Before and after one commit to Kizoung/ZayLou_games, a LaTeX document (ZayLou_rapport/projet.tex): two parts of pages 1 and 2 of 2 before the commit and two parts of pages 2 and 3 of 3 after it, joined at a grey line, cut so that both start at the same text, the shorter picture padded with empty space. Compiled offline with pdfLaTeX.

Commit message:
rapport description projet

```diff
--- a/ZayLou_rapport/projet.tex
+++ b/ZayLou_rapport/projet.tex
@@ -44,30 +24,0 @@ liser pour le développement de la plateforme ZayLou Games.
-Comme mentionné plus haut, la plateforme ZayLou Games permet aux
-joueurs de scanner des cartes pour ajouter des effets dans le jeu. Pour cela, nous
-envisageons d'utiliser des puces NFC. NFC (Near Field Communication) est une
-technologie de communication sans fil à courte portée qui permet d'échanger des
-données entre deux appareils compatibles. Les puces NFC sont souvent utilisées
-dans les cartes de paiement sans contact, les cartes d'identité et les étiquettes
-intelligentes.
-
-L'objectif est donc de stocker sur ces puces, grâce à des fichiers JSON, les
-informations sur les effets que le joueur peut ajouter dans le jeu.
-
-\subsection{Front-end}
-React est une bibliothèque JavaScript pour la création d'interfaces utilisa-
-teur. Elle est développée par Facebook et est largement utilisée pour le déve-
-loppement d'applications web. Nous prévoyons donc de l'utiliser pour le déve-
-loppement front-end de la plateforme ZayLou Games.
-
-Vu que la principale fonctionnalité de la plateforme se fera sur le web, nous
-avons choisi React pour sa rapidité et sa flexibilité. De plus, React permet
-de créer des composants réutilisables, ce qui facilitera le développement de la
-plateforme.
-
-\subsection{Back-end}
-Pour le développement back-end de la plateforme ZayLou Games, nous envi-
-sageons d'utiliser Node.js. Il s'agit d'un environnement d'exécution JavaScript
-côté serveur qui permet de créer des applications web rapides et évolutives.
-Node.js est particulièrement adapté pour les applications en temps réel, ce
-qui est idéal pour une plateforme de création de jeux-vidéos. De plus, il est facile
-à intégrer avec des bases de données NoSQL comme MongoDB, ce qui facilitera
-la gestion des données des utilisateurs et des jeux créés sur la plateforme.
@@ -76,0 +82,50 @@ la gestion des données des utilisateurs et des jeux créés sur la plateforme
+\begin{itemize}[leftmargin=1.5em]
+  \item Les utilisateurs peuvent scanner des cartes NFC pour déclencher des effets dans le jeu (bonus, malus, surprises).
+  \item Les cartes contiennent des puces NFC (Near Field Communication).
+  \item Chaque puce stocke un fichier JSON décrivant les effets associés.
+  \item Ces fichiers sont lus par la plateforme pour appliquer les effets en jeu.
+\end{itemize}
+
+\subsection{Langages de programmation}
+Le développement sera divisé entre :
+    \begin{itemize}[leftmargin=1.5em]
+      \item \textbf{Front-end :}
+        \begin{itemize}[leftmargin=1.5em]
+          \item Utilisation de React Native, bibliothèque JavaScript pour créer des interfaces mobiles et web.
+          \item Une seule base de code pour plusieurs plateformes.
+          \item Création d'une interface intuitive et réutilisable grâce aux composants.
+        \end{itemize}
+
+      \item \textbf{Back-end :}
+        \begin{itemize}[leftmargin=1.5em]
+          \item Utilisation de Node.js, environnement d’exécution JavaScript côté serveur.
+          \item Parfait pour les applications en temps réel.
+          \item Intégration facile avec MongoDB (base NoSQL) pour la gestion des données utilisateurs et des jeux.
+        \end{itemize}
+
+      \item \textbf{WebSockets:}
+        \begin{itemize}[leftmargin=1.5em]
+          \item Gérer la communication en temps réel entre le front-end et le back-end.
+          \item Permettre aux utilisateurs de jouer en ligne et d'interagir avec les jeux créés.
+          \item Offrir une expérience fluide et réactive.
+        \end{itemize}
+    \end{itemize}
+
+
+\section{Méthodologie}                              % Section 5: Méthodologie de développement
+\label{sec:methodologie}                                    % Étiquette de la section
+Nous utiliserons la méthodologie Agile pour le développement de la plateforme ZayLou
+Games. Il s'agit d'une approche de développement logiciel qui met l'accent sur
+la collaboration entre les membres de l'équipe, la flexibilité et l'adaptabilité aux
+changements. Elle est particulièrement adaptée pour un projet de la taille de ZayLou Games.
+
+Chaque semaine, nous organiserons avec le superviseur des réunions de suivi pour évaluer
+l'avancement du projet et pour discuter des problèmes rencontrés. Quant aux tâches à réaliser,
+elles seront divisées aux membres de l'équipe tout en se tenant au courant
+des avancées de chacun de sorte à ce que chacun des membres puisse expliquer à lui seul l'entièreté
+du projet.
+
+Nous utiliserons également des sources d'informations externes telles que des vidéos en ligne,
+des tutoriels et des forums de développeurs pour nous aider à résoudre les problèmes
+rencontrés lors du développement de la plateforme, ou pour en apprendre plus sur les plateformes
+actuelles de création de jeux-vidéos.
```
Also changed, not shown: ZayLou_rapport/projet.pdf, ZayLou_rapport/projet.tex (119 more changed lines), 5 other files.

§ What is needed: Write the whole listing out again, exactly as it appears above.

§ Task result:
Before and after one commit to Kizoung/ZayLou_games, a LaTeX document (ZayLou_rapport/projet.tex): two parts of pages 1 and 2 of 2 before the commit and two parts of pages 2 and 3 of 3 after it, joined at a grey line, cut so that both start at the same text, the shorter picture padded with empty space. Compiled offline with pdfLaTeX.

Commit message:
rapport description projet

```diff
--- a/ZayLou_rapport/projet.tex
+++ b/ZayLou_rapport/projet.tex
@@ -44,30 +24,0 @@ liser pour le développement de la plateforme ZayLou Games.
-Comme mentionné plus haut, la plateforme ZayLou Games permet aux
-joueurs de scanner des cartes pour ajouter des effets dans le jeu. Pour cela, nous
-envisageons d'utiliser des puces NFC. NFC (Near Field Communication) est une
-technologie de communication sans fil à courte portée qui permet d'échanger des
-données entre deux appareils compatibles. Les puces NFC sont souvent utilisées
-dans les cartes de paiement sans contact, les cartes d'identité et les étiquettes
-intelligentes.
-
-L'objectif est donc de stocker sur ces puces, grâce à des fichiers JSON, les
-informations sur les effets que le joueur peut ajouter dans le jeu.
-
-\subsection{Front-end}
-React est une bibliothèque JavaScript pour la création d'interfaces utilisa-
-teur. Elle est développée par Facebook et est largement utilisée pour le déve-
-loppement d'applications web. Nous prévoyons donc de l'utiliser pour le déve-
-loppement front-end de la plateforme ZayLou Games.
-
-Vu que la principale fonctionnalité de la plateforme se fera sur le web, nous
-avons choisi React pour sa rapidité et sa flexibilité. De plus, React permet
-de créer des composants réutilisables, ce qui facilitera le développement de la
-plateforme.
-
-\subsection{Back-end}
-Pour le développement back-end de la plateforme ZayLou Games, nous envi-
-sageons d'utiliser Node.js. Il s'agit d'un environnement d'exécution JavaScript
-côté serveur qui permet de créer des applications web rapides et évolutives.
-Node.js est particulièrement adapté pour les applications en temps réel, ce
-qui est idéal pour une plateforme de création de jeux-vidéos. De plus, il est facile
-à intégrer avec des bases de données NoSQL comme MongoDB, ce qui facilitera
-la gestion des données des utilisateurs et des jeux créés sur la plateforme.
@@ -76,0 +82,50 @@ la gestion des données des utilisateurs et des jeux créés sur la plateforme
+\begin{itemize}[leftmargin=1.5em]
+  \item Les utilisateurs peuvent scanner des cartes NFC pour déclencher des effets dans le jeu (bonus, malus, surprises).
+  \item Les cartes contiennent des puces NFC (Near Field Communication).
+  \item Chaque puce stocke un fichier JSON décrivant les effets associés.
+  \item Ces fichiers sont lus par la plateforme pour appliquer les effets en jeu.
+\end{itemize}
+
+\subsection{Langages de programmation}
+Le développement sera divisé entre :
+    \begin{itemize}[leftmargin=1.5em]
+      \item \textbf{Front-end :}
+        \begin{itemize}[leftmargin=1.5em]
+          \item Utilisation de React Native, bibliothèque JavaScript pour créer des interfaces mobiles et web.
+          \item Une seule base de code pour plusieurs plateformes.
+          \item Création d'une interface intuitive et réutilisable grâce aux composants.
+        \end{itemize}
+
+      \item \textbf{Back-end :}
+        \begin{itemize}[leftmargin=1.5em]
+          \item Utilisation de Node.js, environnement d’exécution JavaScript côté serveur.
+          \item Parfait pour les applications en temps réel.
+          \item Intégration facile avec MongoDB (base NoSQL) pour la gestion des données utilisateurs et des jeux.
+        \end{itemize}
+
+      \item \textbf{WebSockets:}
+        \begin{itemize}[leftmargin=1.5em]
+          \item Gérer la communication en temps réel entre le front-end et le back-end.
+          \item Permettre aux utilisateurs de jouer en ligne et d'interagir avec les jeux créés.
+          \item Offrir une expérience fluide et réactive.
+        \end{itemize}
+    \end{itemize}
+
+
+\section{Méthodologie}                              % Section 5: Méthodologie de développement
+\label{sec:methodologie}                                    % Étiquette de la section
+Nous utiliserons la méthodologie Agile pour le développement de la plateforme ZayLou
+Games. Il s'agit d'une approche de développement logiciel qui met l'accent sur
+la collaboration entre les membres de l'équipe, la flexibilité et l'adaptabilité aux
+changements. Elle est particulièrement adaptée pour un projet de la taille de ZayLou Games.
+
+Chaque semaine, nous organiserons avec le superviseur des réunions de suivi pour évaluer
+l'avancement du projet et pour discuter des problèmes rencontrés. Quant aux tâches à réaliser,
+elles seront divisées aux membres de l'équipe tout en se tenant au courant
+des avancées de chacun de sorte à ce que chacun des membres puisse expliquer à lui seul l'entièreté
+du projet.
+
+Nous utiliserons également des sources d'informations externes telles que des vidéos en ligne,
+des tutoriels et des forums de développeurs pour nous aider à résoudre les problèmes
+rencontrés lors du développement de la plateforme, ou pour en apprendre plus sur les plateformes
+actuelles de création de jeux-vidéos.
```
Also changed, not shown: ZayLou_rapport/projet.pdf, ZayLou_rapport/projet.tex (119 more changed lines), 5 other files.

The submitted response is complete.